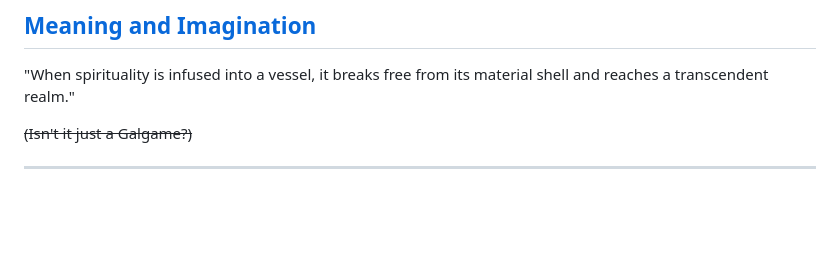
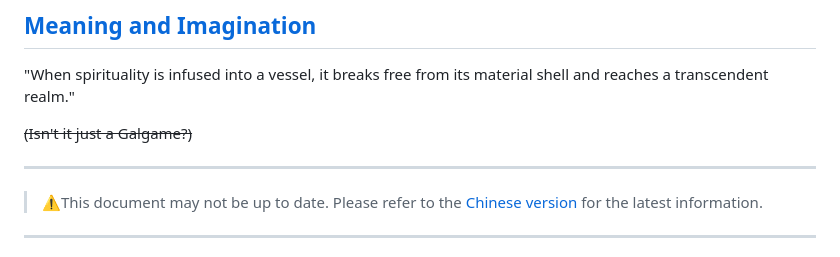
Before and after one commit to xhc2008/CABM, a Markdown page: README-en.md, the part around the change. Rendered like a GitHub page; blank space fills up the shorter version.

Commit message:
docs: readme

```diff
--- a/README-en.md
+++ b/README-en.md
@@ -4,6 +4,8 @@
 
 ~~(Isn't it just a Galgame?)~~
 
+---
+> ⚠️This document may not be up to date. Please refer to the [Chinese version](README.md) for the latest information.
 ---
 > ### **⚠️ Note: This project is currently under development. Core features are implemented (maybe?), and other functionalities and optimizations are in progress. Contributions and suggestions are welcome.**
 
```
Also changed, not shown: README.md (+1 -0 lines).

*****

- [TASK PROMPT]
Reading through the records above, report each line in which the string "version" is found.

- [WRITTEN SOLUTION]
Before and after one commit to xhc2008/CABM, a Markdown page: README-en.md, the part around the change. Rendered like a GitHub page; blank space fills up the shorter version.
+> ⚠️This document may not be up to date. Please refer to the [Chinese version](README.md) for the latest information.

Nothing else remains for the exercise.